Those who ski often may have heard of “The Intermediate Rut”.  This is a point in which the skier’s current technique prevents them from skiing Advanced to Expert terrain without the “skill or grace” enjoyed on the blue terrain
As I listened to the podcast, it struck me that Ski Tips from the Devil would fit well in the realm of the ski & ride instructor.  So often, well meaning friends give advice of which they know very little.  Specifically, how to ski well.  Usually these ski tips get passed down from person to person with their own little spin. 


Prior to writing, I decided I should do some leg work and research the subject. Where to go to find those knowledgeable about the subject at 5:30pm?  A local ski/ride instructor watering hole  Quandary Grille in Breckenridge!  
There were quite a few “devils” willing to share their stories.  It was fun to knock one back and talk about a few war stories on the hill.  
When reading over these, realize in many cases they are band-aids to a real underlying skill deficiency in one’s skiing.  In the case of equipment choices or off snow choices it is just listening what others have told them.  Ignorance in it’s most innocent sense.

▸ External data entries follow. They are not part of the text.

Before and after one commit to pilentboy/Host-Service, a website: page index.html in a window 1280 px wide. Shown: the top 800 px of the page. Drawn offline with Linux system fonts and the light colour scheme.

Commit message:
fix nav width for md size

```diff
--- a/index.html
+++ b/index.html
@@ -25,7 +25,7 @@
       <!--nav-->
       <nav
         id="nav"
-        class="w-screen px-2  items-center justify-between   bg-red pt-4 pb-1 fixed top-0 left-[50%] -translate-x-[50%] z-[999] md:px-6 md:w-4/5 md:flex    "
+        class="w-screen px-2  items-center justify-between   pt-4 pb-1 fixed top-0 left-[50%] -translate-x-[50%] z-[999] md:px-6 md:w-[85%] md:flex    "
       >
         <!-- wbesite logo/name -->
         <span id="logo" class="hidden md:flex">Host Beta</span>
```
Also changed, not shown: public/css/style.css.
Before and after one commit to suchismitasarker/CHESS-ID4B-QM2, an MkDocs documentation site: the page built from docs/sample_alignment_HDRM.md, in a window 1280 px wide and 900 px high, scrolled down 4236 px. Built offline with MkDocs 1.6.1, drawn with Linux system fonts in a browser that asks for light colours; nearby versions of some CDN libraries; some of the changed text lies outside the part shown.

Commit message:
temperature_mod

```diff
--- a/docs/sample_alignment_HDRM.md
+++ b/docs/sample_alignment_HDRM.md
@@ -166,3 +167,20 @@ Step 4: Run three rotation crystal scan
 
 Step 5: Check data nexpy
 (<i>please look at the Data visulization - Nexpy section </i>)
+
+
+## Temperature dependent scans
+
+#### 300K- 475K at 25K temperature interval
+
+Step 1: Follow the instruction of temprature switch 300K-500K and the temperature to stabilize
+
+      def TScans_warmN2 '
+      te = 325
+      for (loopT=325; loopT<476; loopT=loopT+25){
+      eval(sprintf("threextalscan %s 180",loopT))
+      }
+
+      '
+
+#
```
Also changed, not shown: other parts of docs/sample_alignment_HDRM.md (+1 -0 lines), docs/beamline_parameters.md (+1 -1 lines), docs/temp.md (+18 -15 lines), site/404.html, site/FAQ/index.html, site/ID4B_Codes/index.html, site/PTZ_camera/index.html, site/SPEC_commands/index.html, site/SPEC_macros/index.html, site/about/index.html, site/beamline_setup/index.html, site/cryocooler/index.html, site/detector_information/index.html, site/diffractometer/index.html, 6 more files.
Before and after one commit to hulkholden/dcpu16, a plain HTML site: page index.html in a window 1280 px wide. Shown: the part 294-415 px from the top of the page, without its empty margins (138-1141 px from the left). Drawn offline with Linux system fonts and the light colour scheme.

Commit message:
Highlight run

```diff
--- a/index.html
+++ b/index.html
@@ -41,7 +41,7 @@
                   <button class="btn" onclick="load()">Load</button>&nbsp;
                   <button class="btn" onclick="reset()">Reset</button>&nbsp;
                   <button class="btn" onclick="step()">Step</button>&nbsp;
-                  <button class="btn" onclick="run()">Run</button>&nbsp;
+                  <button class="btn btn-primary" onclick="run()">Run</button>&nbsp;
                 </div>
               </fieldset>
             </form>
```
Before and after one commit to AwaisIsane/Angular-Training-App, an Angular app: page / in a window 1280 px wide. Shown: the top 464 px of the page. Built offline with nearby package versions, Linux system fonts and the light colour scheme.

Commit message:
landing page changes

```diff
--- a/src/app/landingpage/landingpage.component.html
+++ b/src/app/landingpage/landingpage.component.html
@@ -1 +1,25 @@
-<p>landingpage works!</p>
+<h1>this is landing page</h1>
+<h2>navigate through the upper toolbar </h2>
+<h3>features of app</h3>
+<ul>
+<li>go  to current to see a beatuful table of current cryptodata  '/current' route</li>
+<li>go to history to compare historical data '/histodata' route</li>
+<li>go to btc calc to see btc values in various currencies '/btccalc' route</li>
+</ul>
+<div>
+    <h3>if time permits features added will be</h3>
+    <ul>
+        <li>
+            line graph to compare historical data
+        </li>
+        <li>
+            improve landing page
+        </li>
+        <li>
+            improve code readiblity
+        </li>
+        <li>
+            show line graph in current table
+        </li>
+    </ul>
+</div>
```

Here are a few of our choice tips (6+6+6=18)
1) Push your shins into the front of the boot, and edge more to slow down
2) Just “duck the rope”.  The snow is better on the other side.
3) Turn your head and/or shoulders in the direction you want to go
4) Always lean back in powder, and lean forward when you ski
5) Use your poles to push away from the lift
6) Wear two pairs of socks to keep your feet warmer, and stuff your jeans into your boots
7) Place the metal snap on your snow cuff between your boot and shin as a positive reinforcement device.
8) Use the “Texas Tuck” to help you go faster across the flats
9) Impress your friends with jump tricks whenever possible 
10)  The “Texas Suitcase” or the “Houston Handbag” are the best methods to walk around with your skis and poles
11)  Turn with your knees, and keep your feet close by attaching the boot’s velcro straps together.
12) Let your friends “teach” you how to ski, and teach spouses and significant others whenever possible.
13) Once you “learn” how to turn and stop, you are ready to go to the top!


14) If one beer at lunch makes you ski better, two will make you ski GREAT!
15) Your instructor doesn’t want a tip.  “Cheers!” is reward enough
16) 1990’s (faded) Neon will make you more attractive to the opposite sex.
17) Surprise your fellow chairlift riders by immediately pulling down the safety bar as the chair leaves the station.
18)  If your legs are tired at the end of the day, lean against the rear boot cuff and take an extra run.